*** EXERCISE DATA ***

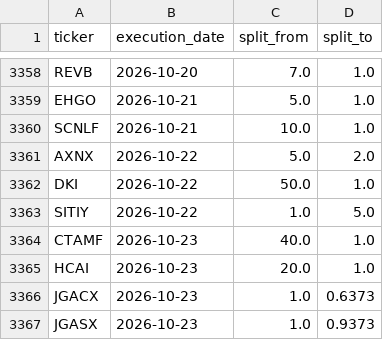
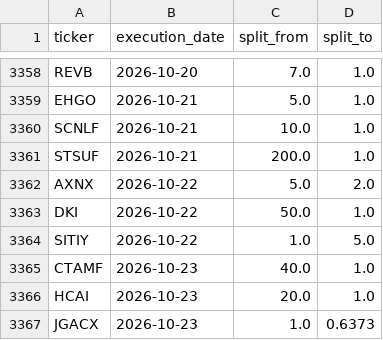
Before and after one commit to az123-stack/breadth-monitor, a CSV file: data/splits.csv, drawn as a sheet; only a part is shown, gaps mark what is left out; the shorter side is filled out with more unchanged rows; the diff names each change by its address in the sheet, - before the commit and + after, or states it on an @@ line.

```diff
--- a/data/splits.csv
+++ b/data/splits.csv
+row 3361: STSUF | 2026-10-21 | 200.0 | 1.0
```
Also changed, not shown: 3 other files.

*** End of EXERCISE DATA ***

**EXERCISE**
Repeat each entry above exactly, passing over any images.

**REPLY TO THE TASK**
Before and after one commit to az123-stack/breadth-monitor, a CSV file: data/splits.csv, drawn as a sheet; only a part is shown, gaps mark what is left out; the shorter side is filled out with more unchanged rows; the diff names each change by its address in the sheet, - before the commit and + after, or states it on an @@ line.

```diff
--- a/data/splits.csv
+++ b/data/splits.csv
+row 3361: STSUF | 2026-10-21 | 200.0 | 1.0
```
Also changed, not shown: 3 other files.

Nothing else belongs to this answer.